Monday, February 01, 2010

Poverty vs. Peace: "They'll wonder why poverty continued so long in human society"

My blog friend Des always posts thought-provoking quotes, songs and art. His latest is this quote by Nobel Peace Prize winner Dr. Muhammad Yunus:

"Poverty is the absence of all human rights. The frustrations, hostility, and anger generated by abject poverty cannot sustain peace in any society. For building stable peace we must find ways to provide opportunities for people to live decent lives. Once poverty is gone, we'll need to build museums to display its horrors to future generations. They'll wonder why poverty continued so long in human society and how a few people could live in luxury while billions dwelt in misery, deprivation, and despair."

Such powerful imagery of museum visitors staring in horror and confusion at pictures of the poverty of the past. Visit Des's blog here.

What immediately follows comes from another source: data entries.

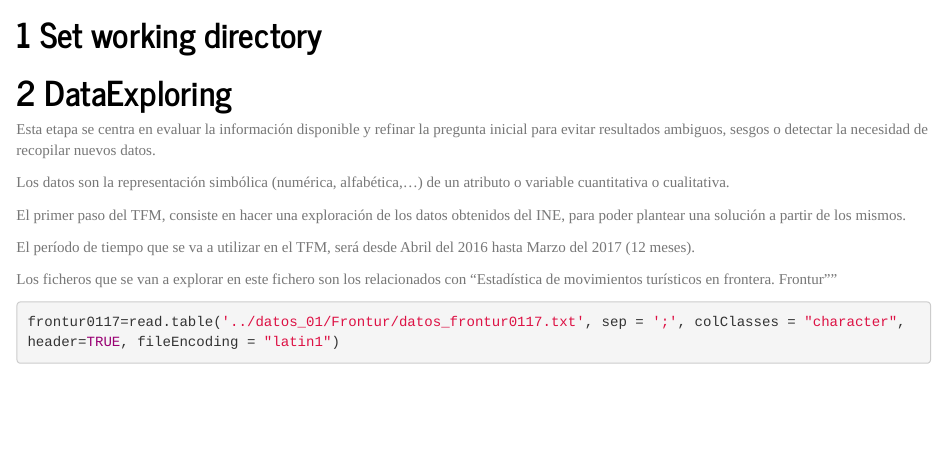
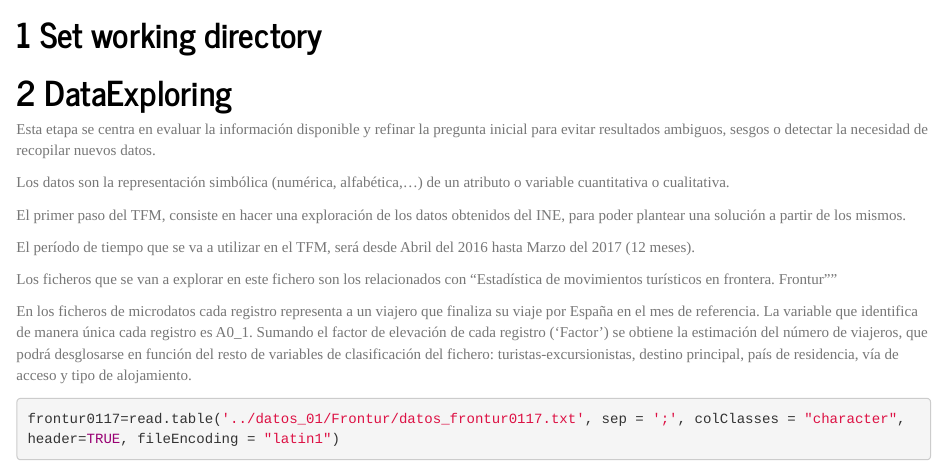
Before and after one commit to crysania/TFM_DataScience, an R Markdown document (datos_exploring_02/dataExploring_Frontur.Rmd): the page in a window 1100 px wide, from 180 px down. Rendered offline with R 4.5, knitr and Pandoc, with nearby package versions; some code elsewhere in the file could not run offline.

Commit message:
se añade informacion de los ficheros

```diff
--- a/datos_exploring_02/dataExploring_Frontur.Rmd
+++ b/datos_exploring_02/dataExploring_Frontur.Rmd
@@ -33,6 +33,8 @@ El primer paso del TFM, consiste en hacer una exploración de los datos obtenido
 El período de tiempo que se va a utilizar en el TFM, será desde Abril del 2016 hasta Marzo del 2017 (12 meses).
 
 Los ficheros que se van a explorar en este fichero son los relacionados con "Estadística de movimientos turísticos en frontera. Frontur""
+
+En los ficheros de microdatos cada registro representa a un viajero que finaliza su viaje por España en el mes de referencia. La variable que identifica de manera única cada registro es A0_1. Sumando el factor de elevación de cada registro ('Factor') se obtiene la estimación del número de viajeros, que podrá desglosarse en función del resto de variables de clasificación del fichero: turistas-excursionistas, destino principal, país de residencia, vía de acceso y tipo de alojamiento.
 
 
 
```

(Photo: Merkato slums, Addis Ababa, Ethiopia)

Change is in the air (and in your garden, your route to work, your community)

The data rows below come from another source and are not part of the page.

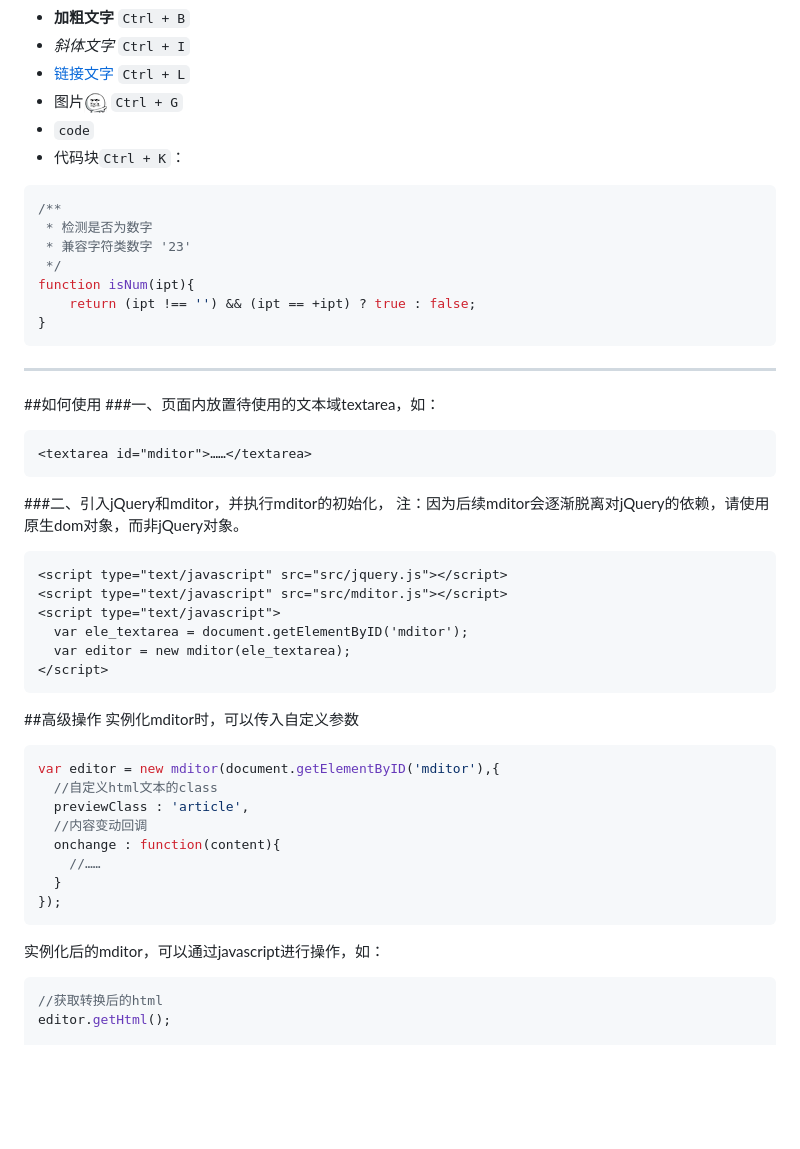
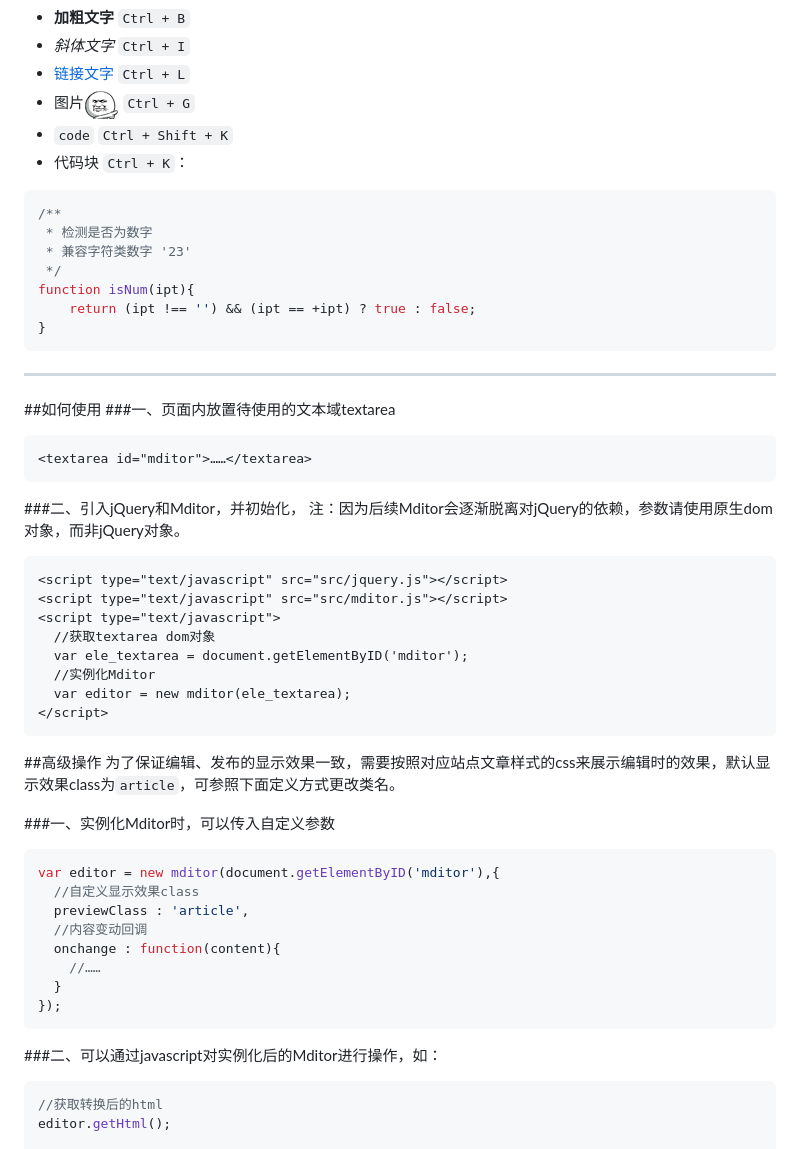
Before and after one commit to bh-lay/mditor, a Markdown page: README.md, the part around the change. Drawn GitHub-style; pictures changed too: src/baoman.jpg; blank space fills up the shorter version.

Commit message:
改了一堆东西
增加ctrl+shift+K输入code，压缩showdown、selection

````diff
--- a/README.md
+++ b/README.md
@@ -11,8 +11,8 @@ Mditor是一个轻量级的markdown编辑器。取名自markdown + editor，用
 - *斜体文字* `Ctrl + I`
 - [链接文字](http://bh-lay.com/) `Ctrl + L`
 - 图片![暴漫](src/baoman.jpg) `Ctrl + G`
-- `code`
-- 代码块`Ctrl + K`：
+- `code` `Ctrl + Shift + K`
+- 代码块 `Ctrl + K`：
 ``` javascript
 /**
  * 检测是否为数字
@@ -25,27 +25,32 @@ function isNum(ipt){
 
 ---------
 
+
 ##如何使用
-###一、页面内放置待使用的文本域textarea，如：
+###一、页面内放置待使用的文本域textarea
 ```html
 <textarea id="mditor">……</textarea>
 ```
-###二、引入jQuery和mditor，并执行mditor的初始化，
- 注：因为后续mditor会逐渐脱离对jQuery的依赖，请使用原生dom对象，而非jQuery对象。
+###二、引入jQuery和Mditor，并初始化，
+ 注：因为后续Mditor会逐渐脱离对jQuery的依赖，参数请使用原生dom对象，而非jQuery对象。
 
 ```html
 <script type="text/javascript" src="src/jquery.js"></script>
 <script type="text/javascript" src="src/mditor.js"></script>
 <script type="text/javascript">
+  //获取textarea dom对象
   var ele_textarea = document.getElementByID('mditor');
+  //实例化Mditor
   var editor = new mditor(ele_textarea);
 </script>
 ```
 ##高级操作
-实例化mditor时，可以传入自定义参数
+为了保证编辑、发布的显示效果一致，需要按照对应站点文章样式的css来展示编辑时的效果，默认显示效果class为`article`，可参照下面定义方式更改类名。
+
+###一、实例化Mditor时，可以传入自定义参数
 ```javascript
 var editor = new mditor(document.getElementByID('mditor'),{
-  //自定义html文本的class
+  //自定义显示效果class
   previewClass : 'article',
   //内容变动回调
   onchange : function(content){
@@ -54,7 +59,7 @@ var editor = new mditor(document.getElementByID('mditor'),{
 });
 ```
 
-实例化后的mditor，可以通过javascript进行操作，如：
+###二、可以通过javascript对实例化后的Mditor进行操作，如：
 ```javascript
 //获取转换后的html
 editor.getHtml();
````
Also changed, not shown: 7 other files.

In Frankie Colmane's article "How Can We Talk About Transformational Change Without Losing Hope?" she references Rob Hopkins' Transition initiative, and his ideas on gently walking with people through the necessary changes of our world as we walk, garden and grow our way out of our oil dependency.

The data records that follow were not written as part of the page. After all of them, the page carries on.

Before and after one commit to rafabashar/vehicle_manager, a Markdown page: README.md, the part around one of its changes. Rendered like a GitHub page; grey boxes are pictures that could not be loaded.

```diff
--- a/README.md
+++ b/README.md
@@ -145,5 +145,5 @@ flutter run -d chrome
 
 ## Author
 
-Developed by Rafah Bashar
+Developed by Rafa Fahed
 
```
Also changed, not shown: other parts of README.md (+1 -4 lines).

Reading about the trauma people can suffer from sudden change in lifestyle, I recognize that I'm not exactly average, in fact, I've been a change junkie. I've sold my car to move overseas. I've moved apartments on average once a year. I specifically look for jobs that have an end in sight, so the Sagittarius in me can move on in search of those greener pastures. But I acknowledge that not everyone lives in this way, and in fact, I've grown quite comfortable in my apartment of almost three(!) years. But I've also easily adapted to living with no car, the time it takes to walk to the bus or subway, the community you build by traveling in such close proximity to fellow humankind. I can't wait to pick up The Transition Handbook, to read about the best ways to embrace more change and live more local lives.

"If 'The Head' portion of Rob Hopkins' book, The Transition Handbook: From Oil Dependency to Local Resilience, educates people on the combined effects of climate change and peak oil in our lives, 'The Heart' advocates the importance of compassionately leading people into an uncertain future. Influenced by Richard Heinberg's book Powerdown: Options and Actions for a Post-Carbon World, Hopkins uses recent events like the 2000 UK truck drivers' dispute to make his point that without oil the country was "a day away from food rationing and civil unrest." He cites psychologists D.D. Winter and S.M. Kroger who in their book The Psychology of Environmental Problems, warn that 'Damaged trust can lead to four neurotic reactions: narcissism, depression, paranoia, and compulsion.' Hopkins argues a nation suffering from what he calls "Post Petroleum Stress Disorder" will not be able to cope with uncertainty. Hopkins advocates addiction recovery methods to help wean ourselves off of oil dependency (no wonder his plan has 12 steps), reclaim our well-being and a sense of control over our lives.

"...After conducting their Community Oil Vulnerability Audit, Transition members in Totnes, guided by Hopkins, drafted an Energy Descent Action Plan, a modern-day Declaration of Independence. The first EDAP was concocted by Hopkins in Kinsale, Ireland, in 2005. The Gourmet Capital of Ireland, '90% of the food consumed within Kinsale comes from outside the area,' he writes. The plan looks at Kinsale's current state of oil dependency, then fleshes out in intricate detail an optimum vision of what Kinsale should be in 20 years and outlines the practical steps to achieve it. Flash forward to 2021 and 'all landscaping in the town comprises of edible plants, fruit trees line the streets, all parks and greens have become food forests. Lawns are a thing of the past.' Kinsale has its own currency and is in a position to independently fund local community services and initiatives, has car-sharing clubs and ride-sharing bulletin boards, alternative and conventional medicine for all and from underachieving and bored, youth has become 'empowered, skilled and focused.'"

~Frankie Colmane (Read the full story here.)